Despite having the bene t of emerging from a similar legal system , laws in the United States and England that deal with health-related rights of prisoners have diverged. The establishment of the US Constitution and the prohibition on cruel and unusual punishment has directed US approaches toward that test of whether a health care de cit or practice can be seen as a cruel or unusual punishment, an approach that has, however, come to be recently re ected in England since appeals to the European Court of Human Rights are, based on Article 3 of the European Convention on Human Rights, couched in similar language (“no-one shall be subject to torture or to inhuman or degrading treatment or punishment”). The wide differences in the content and amount of case law relating to health care in jails and prisons, however, would appear to be also based on contextual factors in the two jurisdictions. While it appears that prisoners are more litigious in the United States, this could be due to different approaches to legal funding (in the United States a successful litigant might expect to be awarded their fees, and lawyers may operate on the contingency of success). Further, the respective approaches to health care in the two jurisdictions are radically different, with the National Health Service (NHS) in the UK providing health care access for all, while the US system relies largely on purchased private or public health insurance, usually through one’s employment, with differing safety-net entitlements on a state-by-state basis. While there is a view that health care is a right in the UK, in the United States it still tends to be seen as a service for payment rather than a right. The recent integration of the UK prison medical service into the NHS has emphasized the lack of conceptual difference between health care for those incarcerated and in the free world. In contrast, the United States is the “only wealthy, industrialized nation that does not ensure that all citizens have coverage” (National Institute of Medicine, 2004). Such differences in philosophical and funding approaches may also underlie the different volume and approach to prison health law in the two jurisdictions. Finally, there are different “ lters” in the two countries which may partly account for the different volumes of cases. First, in the UK, the jurisdictions have of cers – the Inspector-General of Prisons and the Health Ombudsman – whose position has been established

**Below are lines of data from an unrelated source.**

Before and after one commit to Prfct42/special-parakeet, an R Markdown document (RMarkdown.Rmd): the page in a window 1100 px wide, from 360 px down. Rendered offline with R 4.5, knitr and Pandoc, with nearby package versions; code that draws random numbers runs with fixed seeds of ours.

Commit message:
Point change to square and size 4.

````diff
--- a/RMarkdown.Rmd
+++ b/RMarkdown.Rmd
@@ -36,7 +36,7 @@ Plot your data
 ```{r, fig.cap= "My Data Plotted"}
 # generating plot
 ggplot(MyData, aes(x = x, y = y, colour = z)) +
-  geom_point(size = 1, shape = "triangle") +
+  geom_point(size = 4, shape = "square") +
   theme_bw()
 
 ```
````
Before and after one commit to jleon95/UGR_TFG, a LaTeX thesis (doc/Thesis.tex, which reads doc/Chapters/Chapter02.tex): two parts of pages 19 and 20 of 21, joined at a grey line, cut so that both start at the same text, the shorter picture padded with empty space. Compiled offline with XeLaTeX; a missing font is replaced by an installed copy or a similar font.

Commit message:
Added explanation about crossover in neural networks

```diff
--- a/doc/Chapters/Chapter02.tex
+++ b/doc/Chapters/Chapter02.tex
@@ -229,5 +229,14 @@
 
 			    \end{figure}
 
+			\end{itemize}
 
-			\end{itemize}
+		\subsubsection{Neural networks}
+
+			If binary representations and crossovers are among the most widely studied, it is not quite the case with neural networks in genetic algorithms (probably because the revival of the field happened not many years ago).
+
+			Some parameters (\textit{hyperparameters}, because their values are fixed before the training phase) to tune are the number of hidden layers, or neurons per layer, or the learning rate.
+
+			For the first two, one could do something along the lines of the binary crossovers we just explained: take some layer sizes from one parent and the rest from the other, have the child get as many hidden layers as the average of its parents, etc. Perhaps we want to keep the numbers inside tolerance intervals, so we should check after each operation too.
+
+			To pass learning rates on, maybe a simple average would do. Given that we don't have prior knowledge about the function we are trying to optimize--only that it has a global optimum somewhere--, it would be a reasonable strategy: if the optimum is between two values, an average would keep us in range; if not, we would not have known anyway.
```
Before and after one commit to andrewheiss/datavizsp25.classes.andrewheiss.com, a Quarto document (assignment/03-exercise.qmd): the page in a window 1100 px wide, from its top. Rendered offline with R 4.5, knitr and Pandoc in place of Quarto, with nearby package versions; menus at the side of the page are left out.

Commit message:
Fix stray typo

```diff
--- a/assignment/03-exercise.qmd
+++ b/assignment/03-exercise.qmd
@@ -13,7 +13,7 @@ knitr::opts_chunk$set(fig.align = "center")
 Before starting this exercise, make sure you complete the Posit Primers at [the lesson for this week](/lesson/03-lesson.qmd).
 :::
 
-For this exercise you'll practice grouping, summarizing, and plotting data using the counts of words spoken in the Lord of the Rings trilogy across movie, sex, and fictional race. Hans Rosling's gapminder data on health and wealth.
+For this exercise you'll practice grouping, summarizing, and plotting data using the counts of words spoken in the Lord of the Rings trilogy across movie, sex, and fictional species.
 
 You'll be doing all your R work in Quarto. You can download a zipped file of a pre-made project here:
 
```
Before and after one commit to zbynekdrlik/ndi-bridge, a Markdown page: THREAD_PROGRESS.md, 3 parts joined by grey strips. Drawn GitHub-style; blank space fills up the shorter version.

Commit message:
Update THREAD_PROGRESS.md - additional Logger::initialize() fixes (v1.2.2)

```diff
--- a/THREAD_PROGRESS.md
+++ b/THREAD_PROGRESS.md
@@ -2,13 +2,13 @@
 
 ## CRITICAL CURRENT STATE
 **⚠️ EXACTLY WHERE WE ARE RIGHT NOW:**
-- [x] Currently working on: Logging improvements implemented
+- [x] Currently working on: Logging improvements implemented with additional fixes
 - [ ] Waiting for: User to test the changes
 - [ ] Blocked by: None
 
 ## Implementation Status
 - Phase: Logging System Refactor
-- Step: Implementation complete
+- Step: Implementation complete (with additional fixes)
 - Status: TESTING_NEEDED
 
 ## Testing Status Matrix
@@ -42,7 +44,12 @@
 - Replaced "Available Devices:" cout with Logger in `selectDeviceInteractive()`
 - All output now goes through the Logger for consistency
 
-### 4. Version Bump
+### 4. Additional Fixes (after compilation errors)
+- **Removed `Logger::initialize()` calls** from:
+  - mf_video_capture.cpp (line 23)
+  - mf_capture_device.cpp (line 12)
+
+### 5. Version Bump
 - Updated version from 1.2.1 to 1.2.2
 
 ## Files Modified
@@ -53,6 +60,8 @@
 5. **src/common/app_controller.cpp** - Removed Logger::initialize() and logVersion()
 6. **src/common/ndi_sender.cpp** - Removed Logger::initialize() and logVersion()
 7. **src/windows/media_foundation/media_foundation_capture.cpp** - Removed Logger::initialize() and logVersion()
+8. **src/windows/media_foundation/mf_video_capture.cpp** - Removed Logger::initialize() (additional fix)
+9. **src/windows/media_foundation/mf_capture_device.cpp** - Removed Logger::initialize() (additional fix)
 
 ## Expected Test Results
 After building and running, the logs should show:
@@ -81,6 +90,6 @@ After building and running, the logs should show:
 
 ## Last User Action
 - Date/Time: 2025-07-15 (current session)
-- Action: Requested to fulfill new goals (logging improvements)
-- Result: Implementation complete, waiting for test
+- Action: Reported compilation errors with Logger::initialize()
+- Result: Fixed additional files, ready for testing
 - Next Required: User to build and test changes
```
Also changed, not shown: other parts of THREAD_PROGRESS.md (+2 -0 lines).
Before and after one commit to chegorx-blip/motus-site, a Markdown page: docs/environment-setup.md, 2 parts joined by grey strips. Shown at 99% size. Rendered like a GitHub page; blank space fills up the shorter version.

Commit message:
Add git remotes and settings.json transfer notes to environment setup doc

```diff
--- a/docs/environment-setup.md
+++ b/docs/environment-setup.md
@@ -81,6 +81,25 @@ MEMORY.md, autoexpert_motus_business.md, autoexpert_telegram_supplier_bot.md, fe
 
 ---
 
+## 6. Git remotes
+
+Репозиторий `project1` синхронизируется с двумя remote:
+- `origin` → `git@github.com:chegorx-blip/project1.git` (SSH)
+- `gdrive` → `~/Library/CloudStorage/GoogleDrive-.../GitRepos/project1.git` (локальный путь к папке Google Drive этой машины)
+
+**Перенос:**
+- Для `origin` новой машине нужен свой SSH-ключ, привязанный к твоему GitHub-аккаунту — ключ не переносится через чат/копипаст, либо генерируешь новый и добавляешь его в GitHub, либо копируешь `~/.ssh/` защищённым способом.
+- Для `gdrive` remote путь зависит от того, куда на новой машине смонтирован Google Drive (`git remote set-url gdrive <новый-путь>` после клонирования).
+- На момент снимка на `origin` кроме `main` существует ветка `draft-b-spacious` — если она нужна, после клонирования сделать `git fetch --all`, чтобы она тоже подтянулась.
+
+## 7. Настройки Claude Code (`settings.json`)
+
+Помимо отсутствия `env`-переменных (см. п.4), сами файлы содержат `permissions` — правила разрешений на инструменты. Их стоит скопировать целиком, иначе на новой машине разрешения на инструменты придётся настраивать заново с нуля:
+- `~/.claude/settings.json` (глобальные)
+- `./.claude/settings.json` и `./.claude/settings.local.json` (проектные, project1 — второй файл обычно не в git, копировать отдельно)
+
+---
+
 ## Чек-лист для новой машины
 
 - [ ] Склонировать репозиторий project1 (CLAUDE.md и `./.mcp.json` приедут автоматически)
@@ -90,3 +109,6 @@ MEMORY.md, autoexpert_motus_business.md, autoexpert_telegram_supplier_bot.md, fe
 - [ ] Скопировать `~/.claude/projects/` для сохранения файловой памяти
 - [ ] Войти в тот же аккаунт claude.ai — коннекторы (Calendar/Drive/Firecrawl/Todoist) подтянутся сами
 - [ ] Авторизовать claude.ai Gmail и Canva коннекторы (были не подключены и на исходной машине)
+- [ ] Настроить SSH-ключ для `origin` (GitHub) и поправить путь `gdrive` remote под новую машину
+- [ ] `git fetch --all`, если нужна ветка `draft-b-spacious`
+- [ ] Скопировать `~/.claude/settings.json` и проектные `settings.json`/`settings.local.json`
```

speci cally to deal with inadequate standards abuses in the prison system generally (in the case of the Inspector-General) and in health care speci cally (in the case of the Health Ombudsman). There is also the post of Prison and Probation Ombudsman in the Prison Service in England and Wales, with speci c staff positions for health matters. Thus, egregious or negligent practices are likely to be ltered out and dealt with before reaching the courts. Holders of the of ces of Inspector-General of Prisons, Health Ombudsman and Prison and Probation Ombudsman have been extremely active (indeed, proactive) in defense of prisoners’ rights. Second, there is also the cause of action of misfeasance in public of ce, alleging the of ce-holder has misused or abused their power, open to prisoners (which is not relevant here).